++++ Data for the task ++++
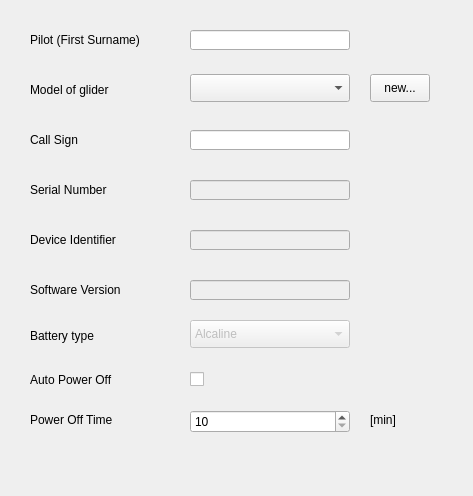
First picture: the form in src/configuration/flytec6015/DeviceFrame6015.ui, repository t0b3/flyhigh, before the edit.
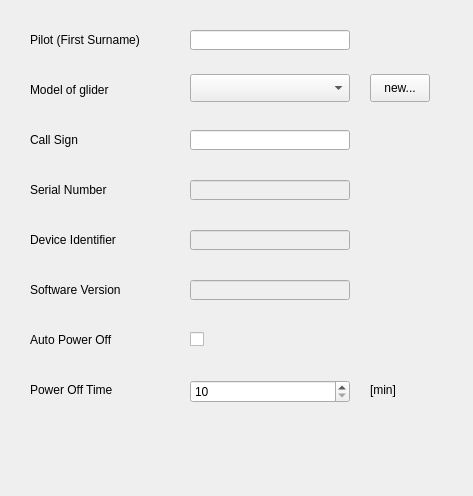
Second picture: the form after the edit.

Patch:
```diff
--- a/src/configuration/flytec6015/DeviceFrame6015.ui
+++ b/src/configuration/flytec6015/DeviceFrame6015.ui
@@ -215,53 +215,24 @@
         <bool>false</bool>
       </property>
     </widget>
-    <widget class="QLabel" name="textLabel_BattType">
-      <property name="geometry">
-        <rect>
-          <x>30</x>
-          <y>326</y>
-          <width>94</width>
-          <height>20</height>
-        </rect>
-      </property>
-      <property name="text">
-        <string>Battery type</string>
-      </property>
-      <property name="wordWrap">
-        <bool>false</bool>
-      </property>
-    </widget>
-    <widget class="QComboBox" name="comboBox_BattType">
-      <property name="enabled">
-        <bool>false</bool>
-      </property>
+    <widget class="QCheckBox" name="checkBox_AutoOff">
       <property name="geometry">
         <rect>
           <x>190</x>
-          <y>320</y>
-          <width>160</width>
-          <height>28</height>
+          <y>328</y>
+          <width>20</width>
+          <height>23</height>
         </rect>
       </property>
-      <property name="maxCount">
-        <number>2</number>
+      <property name="text">
+        <string/>
       </property>
-      <item>
-        <property name="text">
-          <string>Alcaline</string>
-        </property>
-      </item>
-      <item>
-        <property name="text">
-          <string>NiMH</string>
-        </property>
-      </item>
     </widget>
     <widget class="QLabel" name="textLabel_BattType_2">
       <property name="geometry">
         <rect>
           <x>30</x>
-          <y>370</y>
+          <y>330</y>
           <width>134</width>
           <height>20</height>
         </rect>
@@ -277,7 +248,7 @@
       <property name="geometry">
         <rect>
           <x>30</x>
-          <y>410</y>
+          <y>380</y>
           <width>134</width>
           <height>20</height>
         </rect>
@@ -289,24 +260,11 @@
         <bool>false</bool>
       </property>
     </widget>
-    <widget class="QCheckBox" name="checkBox_AutoOff">
-      <property name="geometry">
-        <rect>
-          <x>190</x>
-          <y>368</y>
-          <width>20</width>
-          <height>23</height>
-        </rect>
-      </property>
-      <property name="text">
-        <string/>
-      </property>
-    </widget>
     <widget class="QSpinBox" name="spinBox_PowerOffTime">
       <property name="geometry">
         <rect>
           <x>190</x>
-          <y>410</y>
+          <y>380</y>
           <width>160</width>
           <height>23</height>
         </rect>
@@ -322,7 +280,7 @@
       <property name="geometry">
         <rect>
           <x>370</x>
-          <y>410</y>
+          <y>380</y>
           <width>41</width>
           <height>20</height>
         </rect>
```
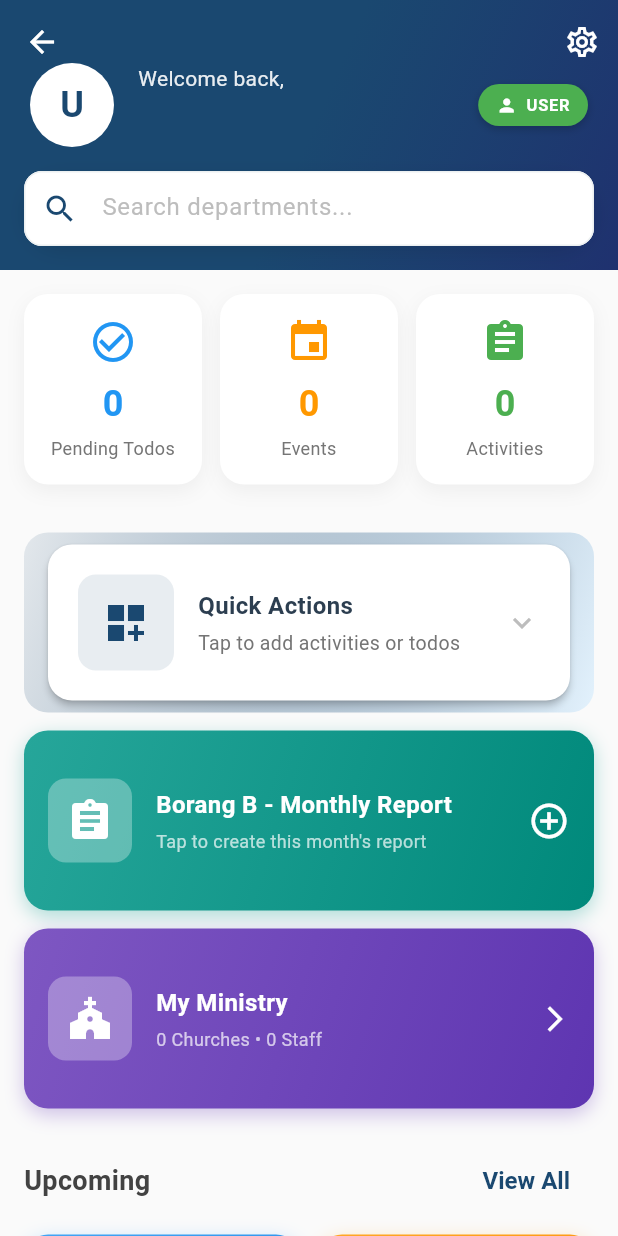
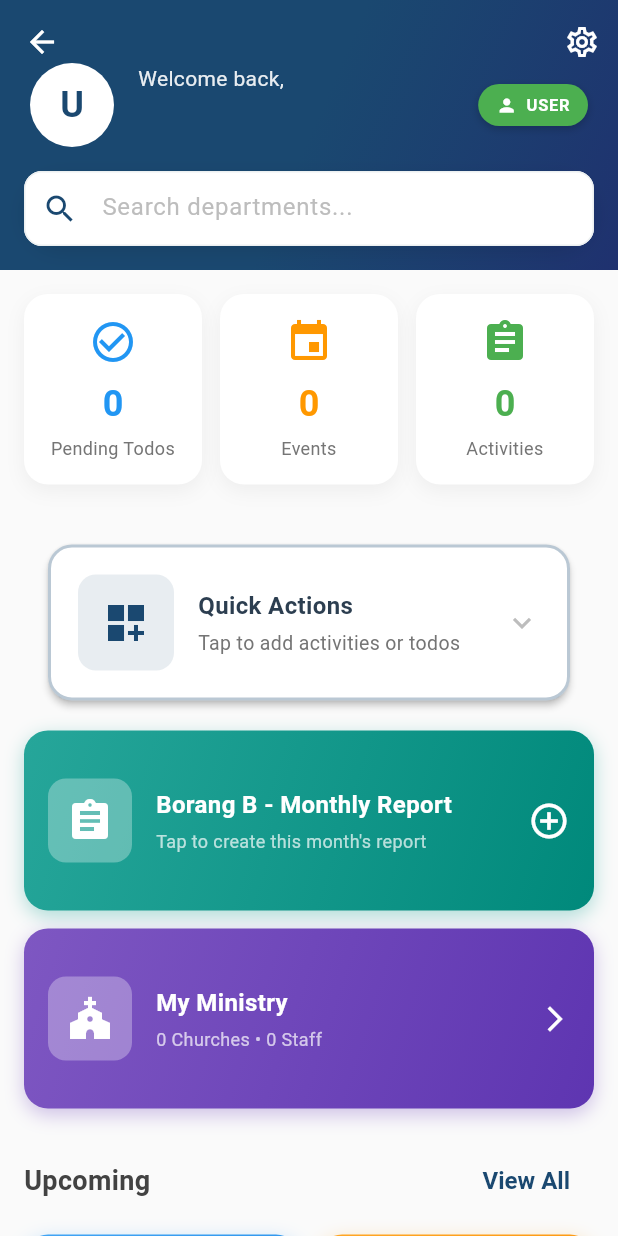
Before and after one commit to hearyaldy/pastor_report-latest, a Flutter app: the ImprovedDashboardScreen screen opened directly, on a phone screen of 412 x 824 dp. Run offline on Flutter 3.47's test engine with Material 3 defaults, Android fonts, the phone set to English and light mode, and no system bars; our stand-ins replace cloud_firestore, file_picker, firebase_auth, firebase_core, pdf, share_plus and 3 more; missing offline and left inert: excel; accounts and stored records are empty.

Commit message:
fix: Add colored border to Quick Actions card instead of gradient background
Changed Quick Actions card styling to use a simple colored border
instead of gradient background for cleaner appearance.

Changes:
- Removed gradient background Container wrapper
- Added 2px border to Card using BorderSide
- Border color: Primary light with 30% opacity
- Matches the same width as Borang B and My Ministry cards below
- Cleaner, more subtle visual enhancement

This creates a simple visual distinction for the Quick Actions card
without overwhelming the design with gradients.

Location: lib/screens/dashboard_screen_improved.dart:385-502

🤖 Generated with [Claude Code](https://claude.com/claude-code)

Co-Authored-By: Claude <noreply@anthropic.com>

```diff
--- a/lib/screens/dashboard_screen_improved.dart
+++ b/lib/screens/dashboard_screen_improved.dart
@@ -382,24 +382,16 @@ class _ImprovedDashboardScreenState extends State<ImprovedDashboardScreen> {
         children: [
           Padding(
             padding: const EdgeInsets.fromLTRB(16, 16, 16, 0),
-            child: Container(
-              decoration: BoxDecoration(
-                gradient: LinearGradient(
-                  colors: [
-                    AppColors.primaryLight.withValues(alpha: 0.1),
-                    Colors.blue.shade50,
-                  ],
-                  begin: Alignment.topLeft,
-                  end: Alignment.bottomRight,
-                ),
+            child: Card(
+              elevation: 2,
+              shape: RoundedRectangleBorder(
                 borderRadius: BorderRadius.circular(16),
+                side: BorderSide(
+                  color: AppColors.primaryLight.withValues(alpha: 0.3),
+                  width: 2,
+                ),
               ),
-              child: Card(
-                elevation: 2,
-                shape: RoundedRectangleBorder(
-                  borderRadius: BorderRadius.circular(16),
-                ),
-                child: Column(
+              child: Column(
                   children: [
                     InkWell(
                       borderRadius: const BorderRadius.vertical(
@@ -508,7 +500,6 @@ class _ImprovedDashboardScreenState extends State<ImprovedDashboardScreen> {
                 ),
               ),
             ),
-          ),
           // Borang B Card
           Padding(
             padding: const EdgeInsets.fromLTRB(16, 12, 16, 0),
```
++++
• **Exercise**: A single number is the answer: how many lines of the entries above contain "const"?

• **Output of the task**: 3